- Goal of the exercise:
If a line below includes the string "plot", copy it.

- Records provided:
□ □ □ □
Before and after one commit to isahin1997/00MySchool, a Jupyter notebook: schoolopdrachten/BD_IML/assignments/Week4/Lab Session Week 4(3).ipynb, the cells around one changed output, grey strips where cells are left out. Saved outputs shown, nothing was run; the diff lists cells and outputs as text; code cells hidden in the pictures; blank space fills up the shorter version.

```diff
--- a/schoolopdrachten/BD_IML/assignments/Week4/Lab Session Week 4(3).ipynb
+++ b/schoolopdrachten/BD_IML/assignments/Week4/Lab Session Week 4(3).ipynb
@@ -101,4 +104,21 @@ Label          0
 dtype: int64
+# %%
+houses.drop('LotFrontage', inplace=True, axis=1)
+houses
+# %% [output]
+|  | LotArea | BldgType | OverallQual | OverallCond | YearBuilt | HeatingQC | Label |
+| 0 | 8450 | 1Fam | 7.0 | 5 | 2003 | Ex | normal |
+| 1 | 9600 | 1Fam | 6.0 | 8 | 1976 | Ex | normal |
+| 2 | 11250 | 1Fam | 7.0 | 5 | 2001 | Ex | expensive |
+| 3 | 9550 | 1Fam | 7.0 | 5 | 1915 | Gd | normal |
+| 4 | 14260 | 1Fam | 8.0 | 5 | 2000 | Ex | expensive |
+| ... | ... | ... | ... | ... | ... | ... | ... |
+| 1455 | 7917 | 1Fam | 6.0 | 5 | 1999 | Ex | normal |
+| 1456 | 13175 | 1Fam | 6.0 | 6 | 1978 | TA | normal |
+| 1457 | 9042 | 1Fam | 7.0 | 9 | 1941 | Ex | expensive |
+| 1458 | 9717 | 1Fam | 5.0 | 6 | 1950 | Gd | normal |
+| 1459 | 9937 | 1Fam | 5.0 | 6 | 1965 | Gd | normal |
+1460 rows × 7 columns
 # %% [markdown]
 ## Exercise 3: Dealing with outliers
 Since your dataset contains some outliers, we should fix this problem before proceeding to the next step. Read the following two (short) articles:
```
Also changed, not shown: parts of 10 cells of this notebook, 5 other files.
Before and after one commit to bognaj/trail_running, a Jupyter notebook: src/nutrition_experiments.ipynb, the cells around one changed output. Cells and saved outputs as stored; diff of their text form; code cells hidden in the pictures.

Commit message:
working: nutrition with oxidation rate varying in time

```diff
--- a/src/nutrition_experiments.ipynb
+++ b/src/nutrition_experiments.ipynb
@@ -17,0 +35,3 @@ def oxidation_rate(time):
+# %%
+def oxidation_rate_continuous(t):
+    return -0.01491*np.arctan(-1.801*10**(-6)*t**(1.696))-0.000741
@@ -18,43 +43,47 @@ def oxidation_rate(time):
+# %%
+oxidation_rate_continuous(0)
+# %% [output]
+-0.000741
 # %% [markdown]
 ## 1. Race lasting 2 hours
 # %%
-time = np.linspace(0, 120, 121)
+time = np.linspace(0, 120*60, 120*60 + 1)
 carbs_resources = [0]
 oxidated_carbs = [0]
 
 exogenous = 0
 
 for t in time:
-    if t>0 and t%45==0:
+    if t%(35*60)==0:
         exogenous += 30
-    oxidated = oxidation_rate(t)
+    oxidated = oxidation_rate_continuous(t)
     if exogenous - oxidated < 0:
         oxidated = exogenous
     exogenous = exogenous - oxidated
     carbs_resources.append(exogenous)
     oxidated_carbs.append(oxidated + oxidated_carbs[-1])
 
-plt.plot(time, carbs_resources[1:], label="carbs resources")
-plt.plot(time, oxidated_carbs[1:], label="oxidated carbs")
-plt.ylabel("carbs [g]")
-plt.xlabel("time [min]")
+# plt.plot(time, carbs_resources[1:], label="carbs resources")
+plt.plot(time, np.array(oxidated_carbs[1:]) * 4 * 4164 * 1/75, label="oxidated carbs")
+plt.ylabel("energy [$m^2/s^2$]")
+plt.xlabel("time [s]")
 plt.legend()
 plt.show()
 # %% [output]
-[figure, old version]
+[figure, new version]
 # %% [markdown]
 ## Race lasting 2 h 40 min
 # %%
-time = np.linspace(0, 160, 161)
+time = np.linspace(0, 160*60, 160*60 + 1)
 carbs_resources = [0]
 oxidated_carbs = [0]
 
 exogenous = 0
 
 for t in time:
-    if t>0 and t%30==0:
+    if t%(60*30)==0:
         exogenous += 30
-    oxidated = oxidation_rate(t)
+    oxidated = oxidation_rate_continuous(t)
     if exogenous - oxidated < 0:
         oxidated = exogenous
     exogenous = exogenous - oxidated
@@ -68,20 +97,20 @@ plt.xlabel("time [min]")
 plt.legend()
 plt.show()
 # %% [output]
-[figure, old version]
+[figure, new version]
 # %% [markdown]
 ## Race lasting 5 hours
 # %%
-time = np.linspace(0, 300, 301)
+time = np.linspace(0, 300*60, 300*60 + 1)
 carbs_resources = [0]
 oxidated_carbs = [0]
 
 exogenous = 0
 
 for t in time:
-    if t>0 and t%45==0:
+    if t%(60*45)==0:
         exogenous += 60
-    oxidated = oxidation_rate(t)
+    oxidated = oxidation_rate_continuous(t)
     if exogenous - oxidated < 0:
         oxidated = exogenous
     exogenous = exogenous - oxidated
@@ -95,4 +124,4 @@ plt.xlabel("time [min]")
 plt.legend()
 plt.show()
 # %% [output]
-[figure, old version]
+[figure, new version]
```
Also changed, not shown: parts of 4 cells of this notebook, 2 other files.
□ □ □ □
- Task answer:
-plt.plot(time, carbs_resources[1:], label="carbs resources")
-plt.plot(time, oxidated_carbs[1:], label="oxidated carbs")
+# plt.plot(time, carbs_resources[1:], label="carbs resources")
+plt.plot(time, np.array(oxidated_carbs[1:]) * 4 * 4164 * 1/75, label="oxidated carbs")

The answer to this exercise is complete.